I don’t know what my younger, childless would have done in the scenario. With any tragedy or sad story that involves children and families though, I hug my little a bit tighter. It can all be gone in the blink of an eye. Everyday that he us with is a gift and I have to recognize the big and small moments alike. I sit here, still emotionally shaken up because, while I relate because of the age proximity of our children, I couldn’t place myself in her shoes for one second without getting upset thinking about it.
That boy and his family will have a story to tell for a long time. And luckily for them, the story will have a happy ending.
Tomorrow I fly off to North Carolina to celebrate/host the bridal shower and bachelorette part of one of my best girls, Miss Liz Louise. I cannot wait to party and celebrate with her.
I haven’t flown since my little was born and what’s more, I haven’t left him for more than two nights. That was a road trip up to the Nor Cal coast. This is flying to the other side of the country. I’m anxious but excited. I know that my husband is more than capable, but that doesn’t mean I don’t worry. What if he gets sick? What if he goes through a sleep regression or growth spurt? What if he forgets about me? I know the last one is completely irrational but, I’m a mom and a worrier: it’s a recipe for disaster.

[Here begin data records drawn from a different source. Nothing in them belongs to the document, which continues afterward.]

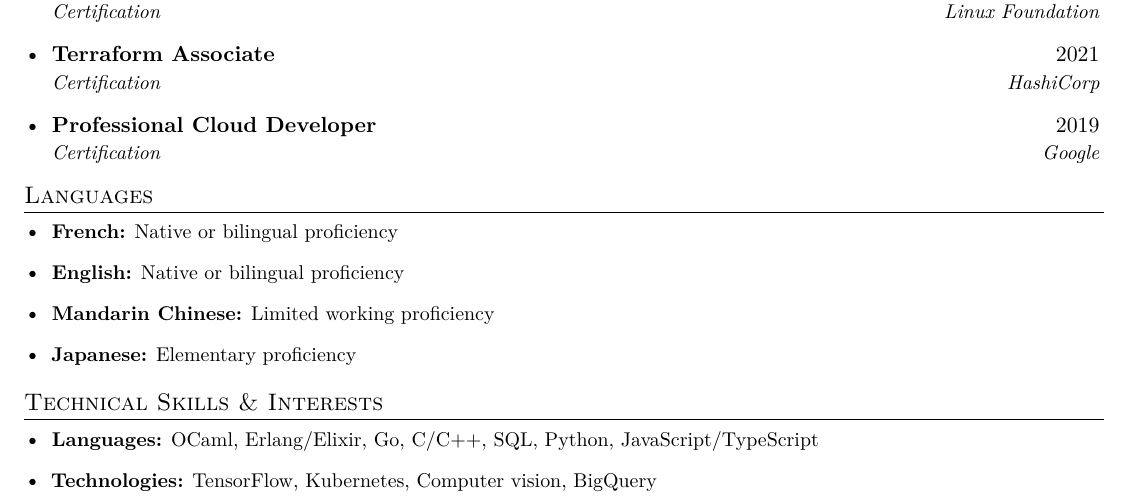
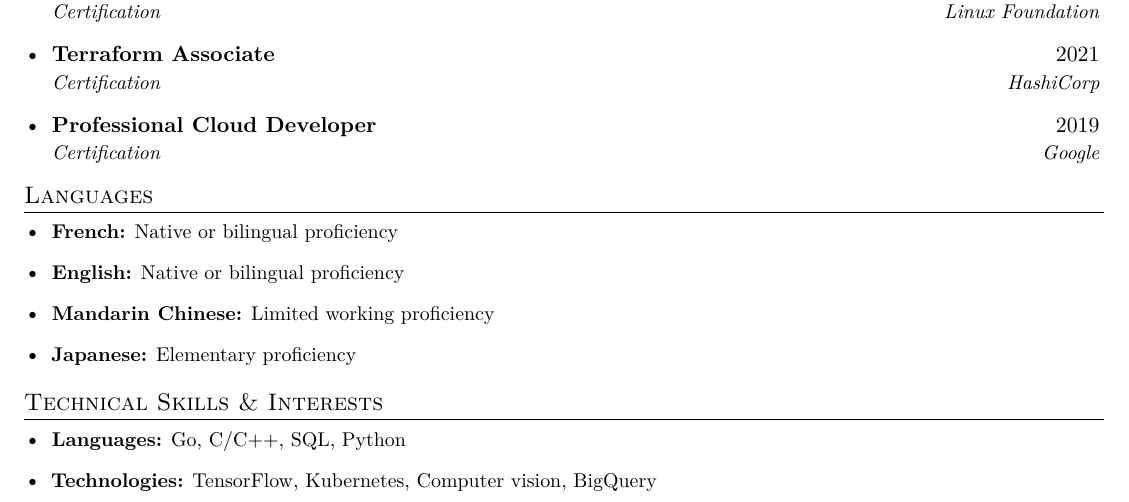
Before and after one commit to shikanime/shikanime, a LaTeX CV (pkgs/curriculum-vitae/curriculum-vitae.tex): part of page 3 of 3, cut so that both start at the same text. Compiled offline with XeLaTeX.

Commit message:
Nobody care about theses languages

```diff
--- a/pkgs/curriculum-vitae/curriculum-vitae.tex
+++ b/pkgs/curriculum-vitae/curriculum-vitae.tex
@@ -411,7 +411,7 @@
 \resumeSubHeadingListStart{}
 \resumeItem{
   \textbf{Languages:}{
-    OCaml, Erlang/Elixir, Go, C/C++, SQL, Python, JavaScript/TypeScript
+    Go, C/C++, SQL, Python
   }
 }
 \resumeItem{
```
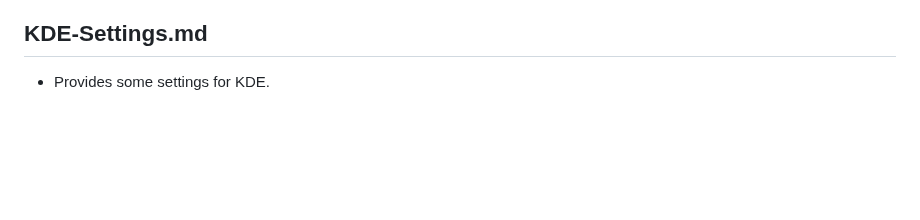
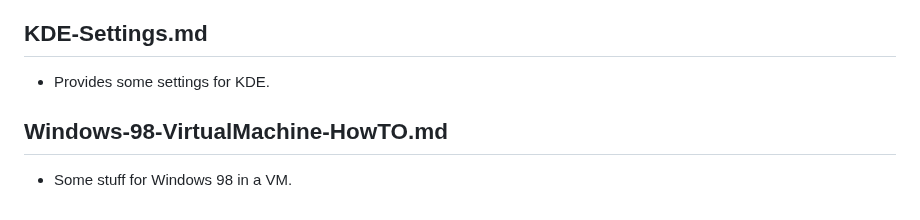
Before and after one commit to AleksandarBayrev/general-linux-fixes, a Markdown page: README.md, the part around the change. GitHub-like rendering; blank space fills up the shorter version.

Commit message:
Windows 98 tips

```diff
--- a/README.md
+++ b/README.md
@@ -216,3 +216,6 @@ General Linux fixes
 
 ## KDE-Settings.md
 * Provides some settings for KDE.
+
+## Windows-98-VirtualMachine-HowTO.md
+* Some stuff for Windows 98 in a VM.
```
Also changed, not shown: Windows-98-VirtualMachine-HowTO.md (added, +2 -0 lines).
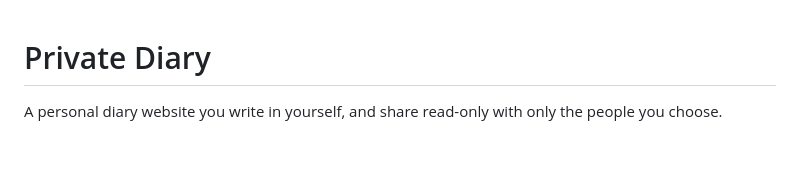
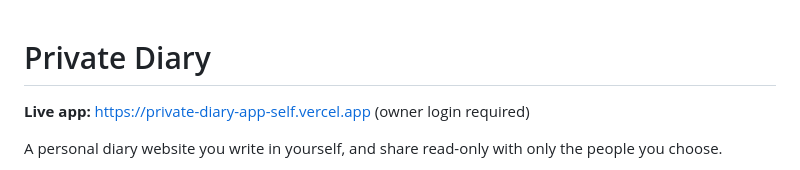
Before and after one commit to AKASH991833/private-diary-app, a Markdown page: README.md, the part around the change. Drawn GitHub-style; blank space fills up the shorter version.

Commit message:
README: add live link and real screenshots; fill gaps

```diff
--- a/README.md
+++ b/README.md
@@ -1,4 +1,7 @@
 # Private Diary
+
+**Live app:** https://private-diary-app-self.vercel.app (owner login required)
+
 
 A personal diary website you write in yourself, and share read-only with only the people you choose.
 
```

I know that I am going to have fun and enjoy the break. I know I need the time off from work. I can feel the burn out coming. I could use the change of scenery and sometime to just be me; not an employee, a wife, or a mom. I will always be those things, but it will be nice to just be one of the girls for a few days, not just hours.
Wish me safe travels and maybe if you’re lucky, I’ll blog from the road!
As some of you may know, I did not grow up with Christmas. I was raised with my mother, who is a Jehovah’s Witness. We did not celebrate Christmas, Thanksgiving, or any other holidays. We also did not celebrate birthdays. So many of these occasions are new to me.
Often times when I am celebrating these occasions with my little family, I feel the child-like wonderment that my son is experiencing too. This puts extra pressure on my husband to teach us his family traditions, as I don’t have any to call back on and G is just doing what we do.
This has and will continue to allow us to create some of our own traditions. This year, I made a beef stew on Christmas Eve. Granted it was just prep and throwing everything in the crockpot, it still feels like something I could make a family tradition. As G gets older, I am sure we will continue to add traditions.
For me, it is exciting to share these things with him from my unique prospective. The holidays we celebrate don’t come from a sense of religion, but for me, it is more a sense of togetherness and family bonding. There is something special about celebrating with the three of us (five if you count that cats; for Christmas I do, since they have stockings too). I hope to continue to foster that feeling in my son. Not that the holidays are about obligation or just about gifts, but about time spent with the ones you love. Happy Holidays all!